# [Work request]
In your copy, each record should read exactly as it does below, and no pictures should be present.

[Version comparison data]
● ● ●

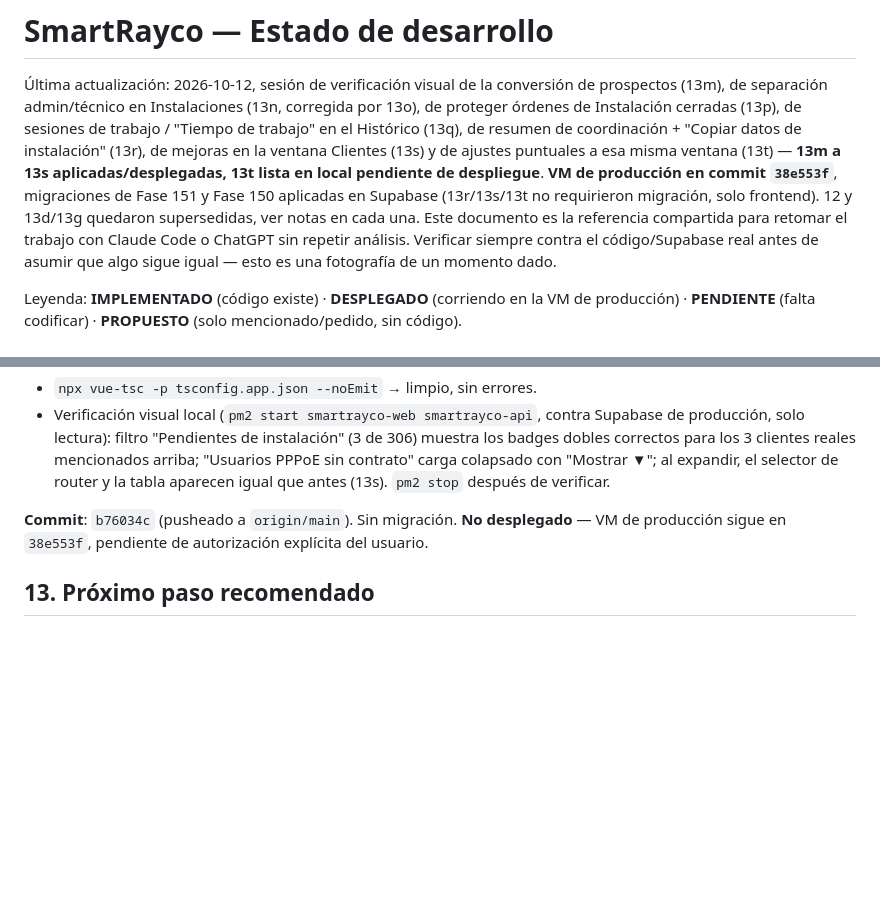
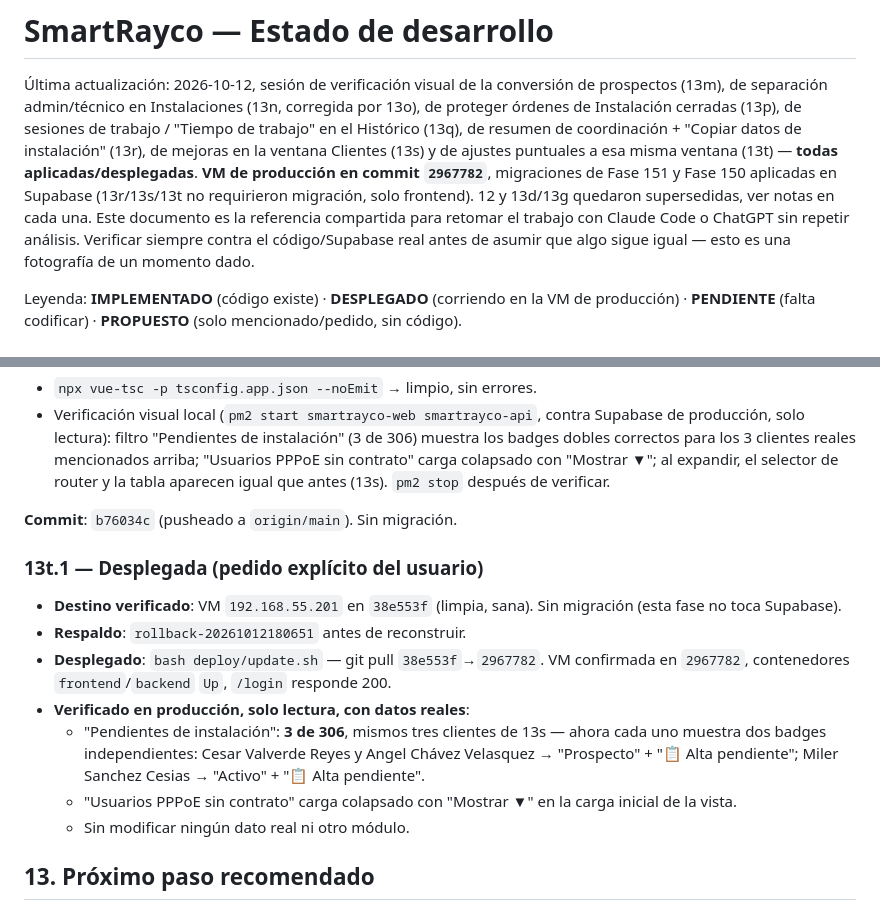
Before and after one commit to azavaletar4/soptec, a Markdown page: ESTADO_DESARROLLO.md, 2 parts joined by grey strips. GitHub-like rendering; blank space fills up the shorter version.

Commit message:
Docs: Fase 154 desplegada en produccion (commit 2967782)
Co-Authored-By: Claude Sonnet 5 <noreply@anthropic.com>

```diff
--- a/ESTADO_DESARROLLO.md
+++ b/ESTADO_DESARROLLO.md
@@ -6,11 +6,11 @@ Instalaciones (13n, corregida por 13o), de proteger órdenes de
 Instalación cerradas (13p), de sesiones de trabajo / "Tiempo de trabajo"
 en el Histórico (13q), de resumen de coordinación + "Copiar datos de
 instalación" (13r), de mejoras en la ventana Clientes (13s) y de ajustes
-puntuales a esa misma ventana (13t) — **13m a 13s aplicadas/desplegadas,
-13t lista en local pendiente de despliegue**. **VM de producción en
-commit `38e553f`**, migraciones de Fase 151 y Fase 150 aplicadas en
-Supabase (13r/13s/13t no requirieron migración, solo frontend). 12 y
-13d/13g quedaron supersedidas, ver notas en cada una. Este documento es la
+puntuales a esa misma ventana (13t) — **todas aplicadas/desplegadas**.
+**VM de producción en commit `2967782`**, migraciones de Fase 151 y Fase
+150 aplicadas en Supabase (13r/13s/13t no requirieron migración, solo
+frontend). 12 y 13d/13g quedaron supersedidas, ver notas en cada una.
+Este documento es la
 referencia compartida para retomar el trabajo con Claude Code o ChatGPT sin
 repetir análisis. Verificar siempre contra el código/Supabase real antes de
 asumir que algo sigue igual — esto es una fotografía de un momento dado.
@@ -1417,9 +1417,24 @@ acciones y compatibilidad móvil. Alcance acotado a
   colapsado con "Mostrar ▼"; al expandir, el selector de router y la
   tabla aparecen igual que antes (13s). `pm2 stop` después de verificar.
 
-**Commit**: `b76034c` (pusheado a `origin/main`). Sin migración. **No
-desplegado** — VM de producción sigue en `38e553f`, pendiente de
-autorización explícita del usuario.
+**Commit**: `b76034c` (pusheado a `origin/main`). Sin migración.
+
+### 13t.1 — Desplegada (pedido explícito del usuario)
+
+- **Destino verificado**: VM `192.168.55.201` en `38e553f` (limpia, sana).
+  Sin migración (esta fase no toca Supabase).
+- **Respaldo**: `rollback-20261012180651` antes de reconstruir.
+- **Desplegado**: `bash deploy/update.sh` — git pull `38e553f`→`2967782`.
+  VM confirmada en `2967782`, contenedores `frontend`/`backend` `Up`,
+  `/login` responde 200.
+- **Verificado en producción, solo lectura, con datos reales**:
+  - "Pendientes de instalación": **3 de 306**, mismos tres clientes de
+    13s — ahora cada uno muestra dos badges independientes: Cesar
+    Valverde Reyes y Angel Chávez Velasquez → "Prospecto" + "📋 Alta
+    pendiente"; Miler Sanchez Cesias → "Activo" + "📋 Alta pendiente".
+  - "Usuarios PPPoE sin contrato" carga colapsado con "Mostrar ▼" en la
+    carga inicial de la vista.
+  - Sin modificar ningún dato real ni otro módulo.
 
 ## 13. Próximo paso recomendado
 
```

● ● ●

# [Exercise answer]
Before and after one commit to azavaletar4/soptec, a Markdown page: ESTADO_DESARROLLO.md, 2 parts joined by grey strips. GitHub-like rendering; blank space fills up the shorter version.

Commit message:
Docs: Fase 154 desplegada en produccion (commit 2967782)
Co-Authored-By: Claude Sonnet 5 <noreply@anthropic.com>

```diff
--- a/ESTADO_DESARROLLO.md
+++ b/ESTADO_DESARROLLO.md
@@ -6,11 +6,11 @@ Instalaciones (13n, corregida por 13o), de proteger órdenes de
 Instalación cerradas (13p), de sesiones de trabajo / "Tiempo de trabajo"
 en el Histórico (13q), de resumen de coordinación + "Copiar datos de
 instalación" (13r), de mejoras en la ventana Clientes (13s) y de ajustes
-puntuales a esa misma ventana (13t) — **13m a 13s aplicadas/desplegadas,
-13t lista en local pendiente de despliegue**. **VM de producción en
-commit `38e553f`**, migraciones de Fase 151 y Fase 150 aplicadas en
-Supabase (13r/13s/13t no requirieron migración, solo frontend). 12 y
-13d/13g quedaron supersedidas, ver notas en cada una. Este documento es la
+puntuales a esa misma ventana (13t) — **todas aplicadas/desplegadas**.
+**VM de producción en commit `2967782`**, migraciones de Fase 151 y Fase
+150 aplicadas en Supabase (13r/13s/13t no requirieron migración, solo
+frontend). 12 y 13d/13g quedaron supersedidas, ver notas en cada una.
+Este documento es la
 referencia compartida para retomar el trabajo con Claude Code o ChatGPT sin
 repetir análisis. Verificar siempre contra el código/Supabase real antes de
 asumir que algo sigue igual — esto es una fotografía de un momento dado.
@@ -1417,9 +1417,24 @@ acciones y compatibilidad móvil. Alcance acotado a
   colapsado con "Mostrar ▼"; al expandir, el selector de router y la
   tabla aparecen igual que antes (13s). `pm2 stop` después de verificar.
 
-**Commit**: `b76034c` (pusheado a `origin/main`). Sin migración. **No
-desplegado** — VM de producción sigue en `38e553f`, pendiente de
-autorización explícita del usuario.
+**Commit**: `b76034c` (pusheado a `origin/main`). Sin migración.
+
+### 13t.1 — Desplegada (pedido explícito del usuario)
+
+- **Destino verificado**: VM `192.168.55.201` en `38e553f` (limpia, sana).
+  Sin migración (esta fase no toca Supabase).
+- **Respaldo**: `rollback-20261012180651` antes de reconstruir.
+- **Desplegado**: `bash deploy/update.sh` — git pull `38e553f`→`2967782`.
+  VM confirmada en `2967782`, contenedores `frontend`/`backend` `Up`,
+  `/login` responde 200.
+- **Verificado en producción, solo lectura, con datos reales**:
+  - "Pendientes de instalación": **3 de 306**, mismos tres clientes de
+    13s — ahora cada uno muestra dos badges independientes: Cesar
+    Valverde Reyes y Angel Chávez Velasquez → "Prospecto" + "📋 Alta
+    pendiente"; Miler Sanchez Cesias → "Activo" + "📋 Alta pendiente".
+  - "Usuarios PPPoE sin contrato" carga colapsado con "Mostrar ▼" en la
+    carga inicial de la vista.
+  - Sin modificar ningún dato real ni otro módulo.
 
 ## 13. Próximo paso recomendado
 
```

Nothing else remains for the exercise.